(Beginning of DATA FOR THE TASK)

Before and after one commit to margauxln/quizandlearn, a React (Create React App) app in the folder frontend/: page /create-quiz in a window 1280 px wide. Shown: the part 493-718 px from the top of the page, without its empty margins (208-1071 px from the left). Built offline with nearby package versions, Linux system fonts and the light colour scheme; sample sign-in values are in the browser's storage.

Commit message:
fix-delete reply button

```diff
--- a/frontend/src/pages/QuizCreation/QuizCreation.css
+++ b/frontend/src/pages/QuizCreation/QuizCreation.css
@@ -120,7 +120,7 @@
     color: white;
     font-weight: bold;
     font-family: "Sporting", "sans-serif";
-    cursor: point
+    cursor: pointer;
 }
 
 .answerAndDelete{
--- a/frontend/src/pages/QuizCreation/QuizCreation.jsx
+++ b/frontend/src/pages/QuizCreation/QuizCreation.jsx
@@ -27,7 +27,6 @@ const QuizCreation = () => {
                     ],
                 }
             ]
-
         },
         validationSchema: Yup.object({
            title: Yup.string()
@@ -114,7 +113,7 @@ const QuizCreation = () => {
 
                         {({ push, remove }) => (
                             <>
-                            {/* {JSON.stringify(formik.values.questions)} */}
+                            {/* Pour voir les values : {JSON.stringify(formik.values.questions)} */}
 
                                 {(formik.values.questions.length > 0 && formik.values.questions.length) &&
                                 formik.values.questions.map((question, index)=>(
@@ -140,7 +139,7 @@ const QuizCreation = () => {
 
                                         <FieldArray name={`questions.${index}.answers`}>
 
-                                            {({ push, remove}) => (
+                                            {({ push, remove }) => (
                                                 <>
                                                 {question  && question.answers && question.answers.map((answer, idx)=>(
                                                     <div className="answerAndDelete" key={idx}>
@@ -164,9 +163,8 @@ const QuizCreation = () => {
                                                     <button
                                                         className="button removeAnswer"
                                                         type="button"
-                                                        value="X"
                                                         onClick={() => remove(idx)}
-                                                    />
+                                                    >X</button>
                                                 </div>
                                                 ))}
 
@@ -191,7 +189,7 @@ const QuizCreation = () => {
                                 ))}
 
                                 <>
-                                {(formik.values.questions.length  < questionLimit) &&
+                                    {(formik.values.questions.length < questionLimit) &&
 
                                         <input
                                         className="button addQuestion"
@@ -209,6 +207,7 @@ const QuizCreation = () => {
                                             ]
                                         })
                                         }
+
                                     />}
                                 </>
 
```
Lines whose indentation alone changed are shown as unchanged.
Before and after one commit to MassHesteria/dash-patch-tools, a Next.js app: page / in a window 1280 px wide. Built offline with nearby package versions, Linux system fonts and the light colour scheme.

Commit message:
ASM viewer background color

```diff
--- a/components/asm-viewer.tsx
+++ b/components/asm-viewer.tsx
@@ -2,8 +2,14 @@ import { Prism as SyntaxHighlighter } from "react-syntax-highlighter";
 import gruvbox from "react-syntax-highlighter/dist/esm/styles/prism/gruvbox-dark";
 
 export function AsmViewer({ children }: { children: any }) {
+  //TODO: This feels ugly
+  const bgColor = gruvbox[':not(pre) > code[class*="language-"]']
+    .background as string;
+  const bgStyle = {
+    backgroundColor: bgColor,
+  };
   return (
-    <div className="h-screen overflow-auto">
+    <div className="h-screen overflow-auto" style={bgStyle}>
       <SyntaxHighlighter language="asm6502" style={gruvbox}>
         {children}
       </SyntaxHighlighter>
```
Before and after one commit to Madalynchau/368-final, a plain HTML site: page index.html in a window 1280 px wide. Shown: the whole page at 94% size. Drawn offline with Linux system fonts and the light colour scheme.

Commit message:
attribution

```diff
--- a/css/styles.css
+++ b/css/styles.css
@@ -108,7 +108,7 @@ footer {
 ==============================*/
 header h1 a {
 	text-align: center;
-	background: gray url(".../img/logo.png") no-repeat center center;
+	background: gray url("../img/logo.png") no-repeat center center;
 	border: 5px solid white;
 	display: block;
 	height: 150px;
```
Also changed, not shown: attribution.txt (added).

(End of DATA FOR THE TASK)

→ **WHAT YOU NEED TO DO**:
Which lines of the records above hold the word "className"? Copy each one out.

→ **REPLY TO THE EXERCISE**:
                                                     <div className="answerAndDelete" key={idx}>
                                                         className="button removeAnswer"
                                         className="button addQuestion"
-    <div className="h-screen overflow-auto">
+    <div className="h-screen overflow-auto" style={bgStyle}>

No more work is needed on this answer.